• About this task
For every line in the material below that holds "standard", report the line.

(Beginning of Material shown)

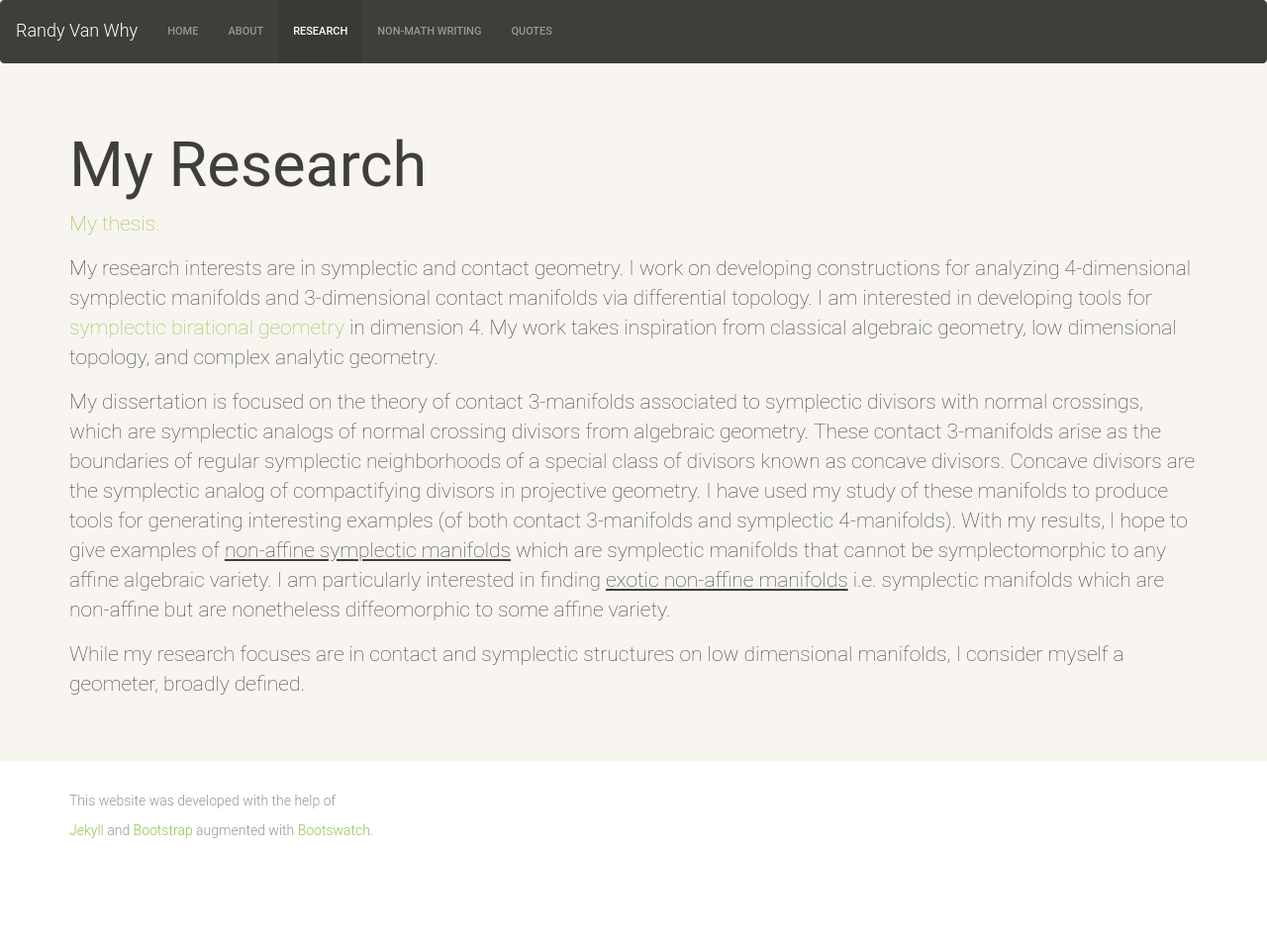
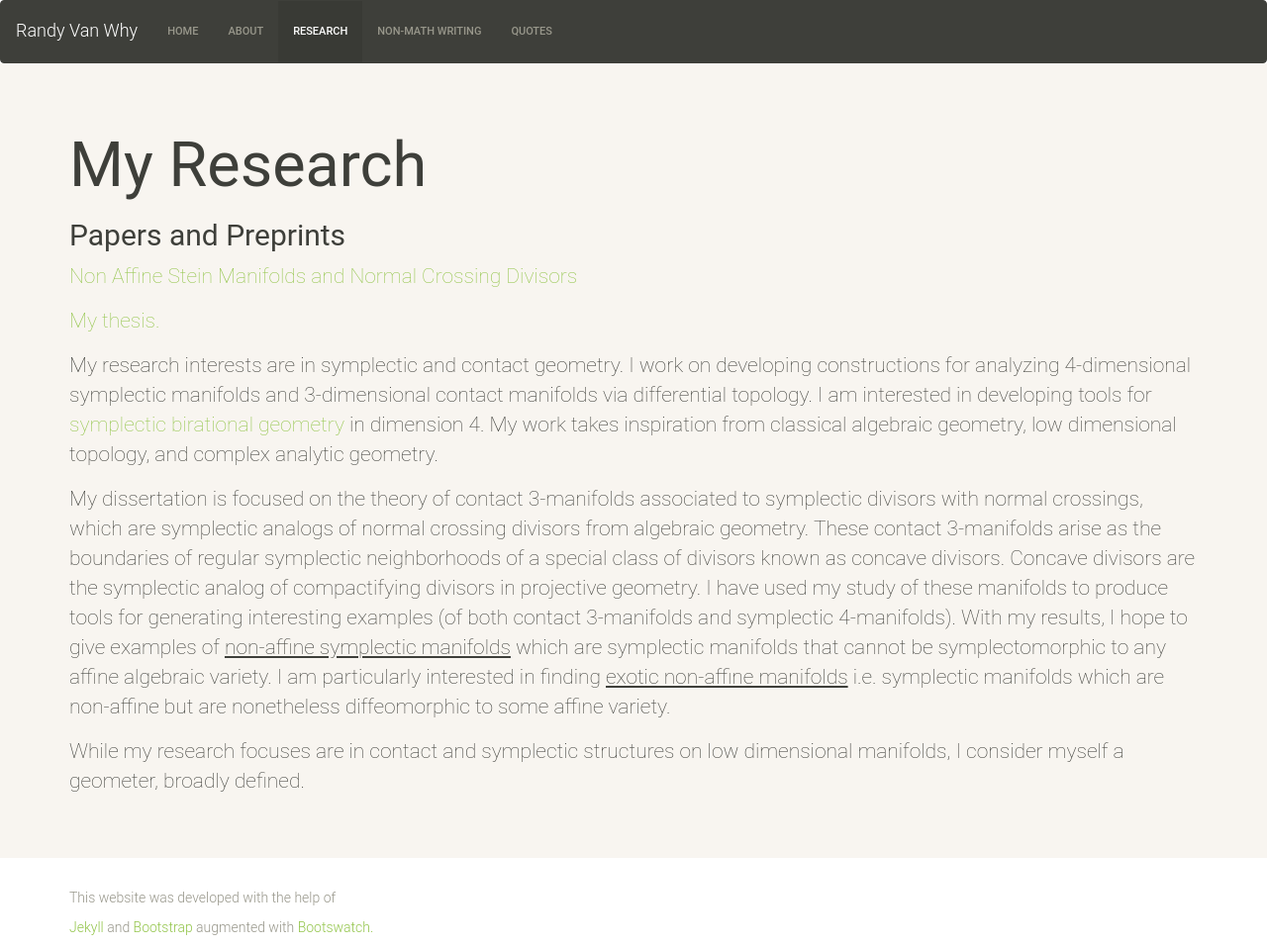
Before and after one commit to rvanwhy/rvanwhy.github.io, a Jekyll site: the page built from 02-research.md, in a window 1280 px wide. Shown: the whole page at 99% size. Built offline with Jekyll 4.4.1, drawn with Linux system fonts in a browser that asks for light colours; nearby versions of some CDN libraries; before the commit the page ends 900 px from its top, so only the background shows below that.

Commit message:
Changes to Research

```diff
--- a/02-research.md
+++ b/02-research.md
@@ -7,7 +7,14 @@ permalink: research.html
 <div class="special jumbotron">
   <div class="container">
 <h1>My Research</h1>
-<p><a href="https://www.proquest.com/dissertations-theses/normal-crossing-divisors-symplectic-4-manifolds/docview/3097695937/se-2">My thesis.</a></p>
+
+<h2>Papers and Preprints</h2>
+
+<p><a href="https://arxiv.org/abs/2507.22290">
+   Non Affine Stein Manifolds and Normal Crossing Divisors
+</a>
+
+<p><a href="/assets/pdf/thesis.pdf">My thesis.</a></p>
 
 <p> My research interests are in symplectic and contact geometry. I work on developing constructions for analyzing 4-dimensional symplectic manifolds and 3-dimensional contact manifolds via differential topology. I am interested in developing tools for <a href="https://arxiv.org/abs/0906.3265">symplectic birational geometry</a> in dimension 4. My work takes inspiration from classical algebraic geometry, low dimensional topology, and complex analytic geometry.
 
```
Also changed, not shown: 1 other file.
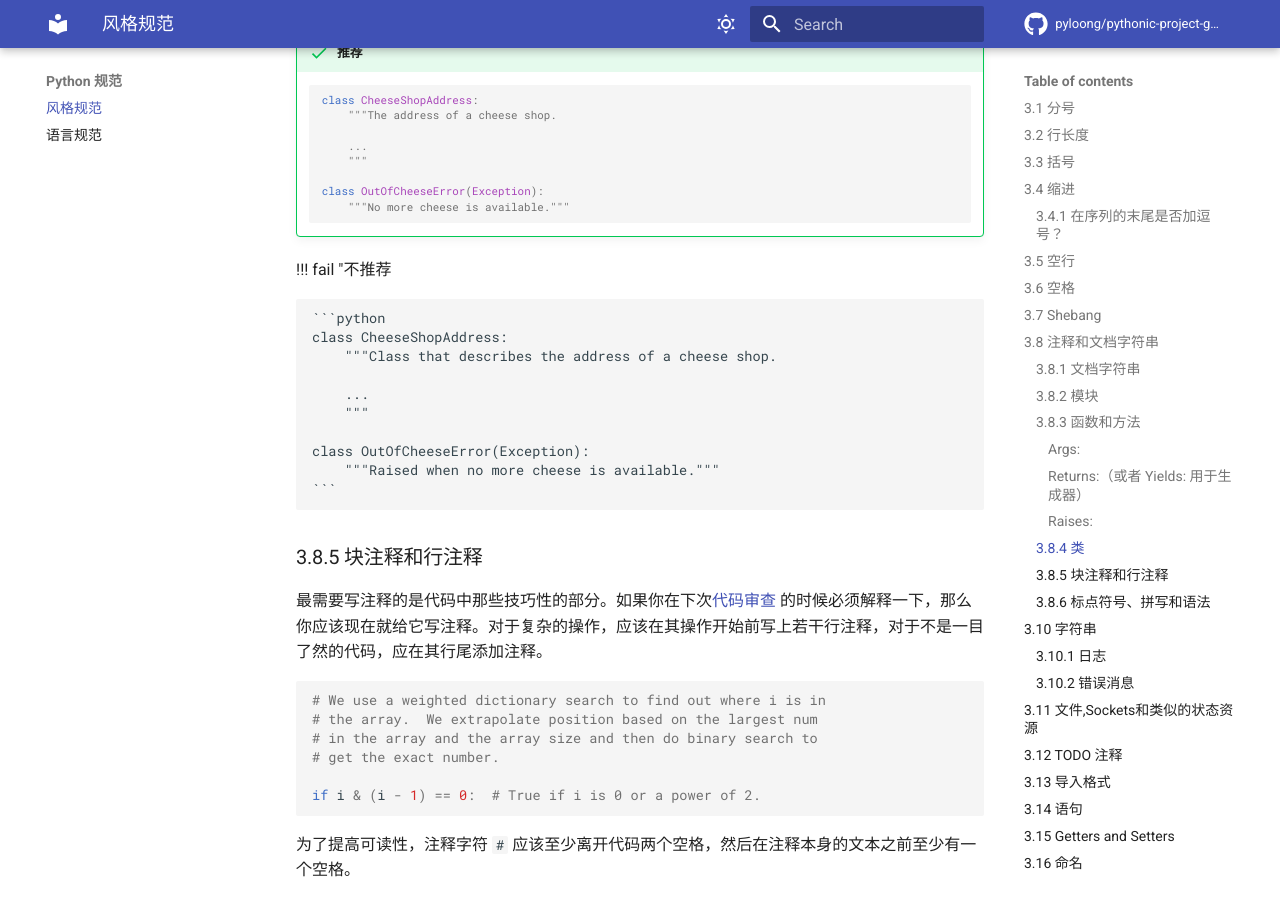
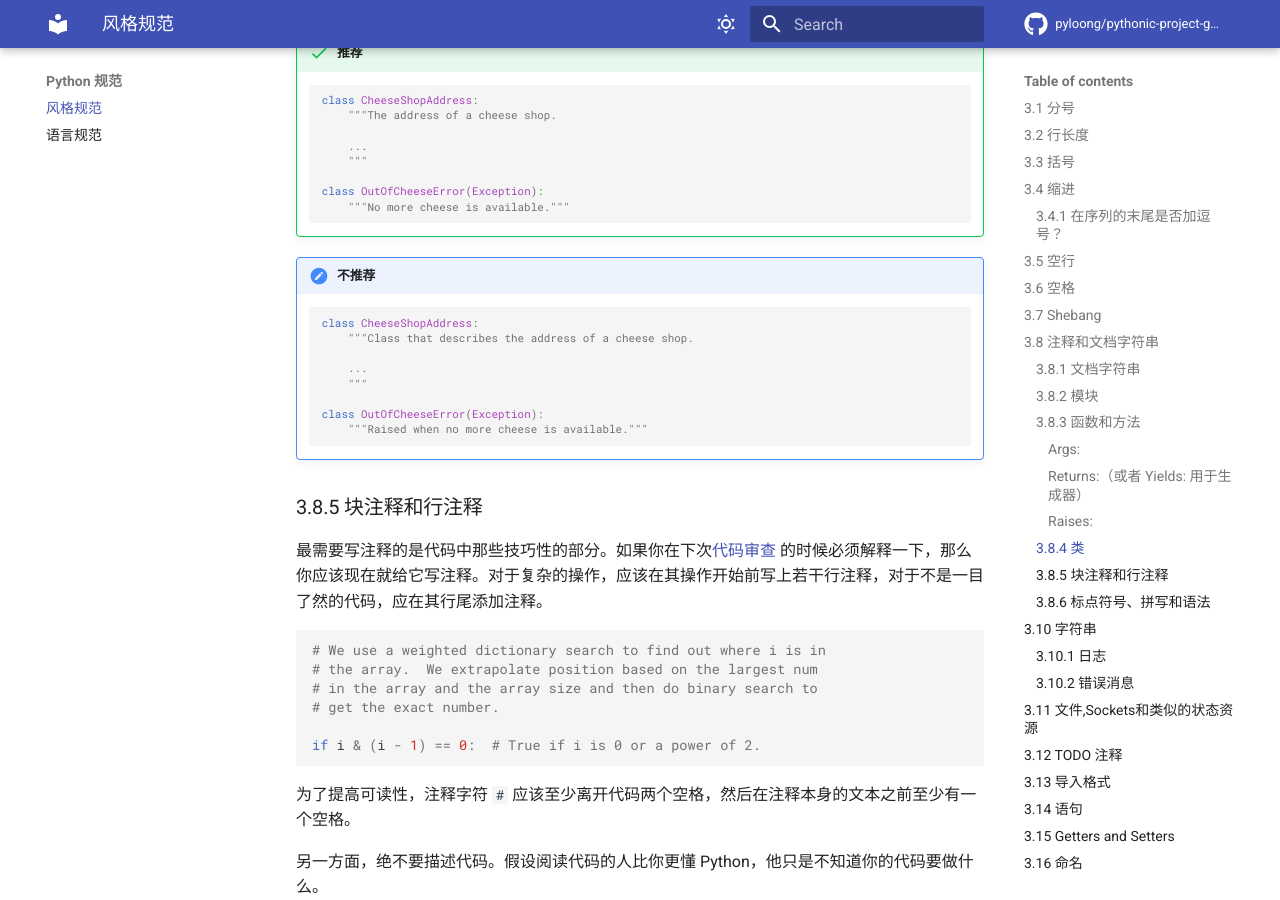
Before and after one commit to pyloong/pythonic-project-guidelines, an MkDocs documentation site: the page built from docs/standard/style_rules.md, in a window 1280 px wide and 900 px high, scrolled down 12535 px. Built offline with MkDocs 1.6.1 and Material for MkDocs 9.7.7, drawn with Linux system fonts in a browser that asks for light colours; comment, search, counter and statistics services are not loaded.

Commit message:
修改语法错误

````diff
--- a/docs/standard/style_rules.md
+++ b/docs/standard/style_rules.md
@@ -628,7 +628,7 @@ class SampleClass:
     ```
 
 
-!!! fail "不推荐
+!!! fail "不推荐"
 
     ```python
     class CheeseShopAddress:
````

(End of Material shown)

• Solution to this task
Before and after one commit to pyloong/pythonic-project-guidelines, an MkDocs documentation site: the page built from docs/standard/style_rules.md, in a window 1280 px wide and 900 px high, scrolled down 12535 px. Built offline with MkDocs 1.6.1 and Material for MkDocs 9.7.7, drawn with Linux system fonts in a browser that asks for light colours; comment, search, counter and statistics services are not loaded.
--- a/docs/standard/style_rules.md
+++ b/docs/standard/style_rules.md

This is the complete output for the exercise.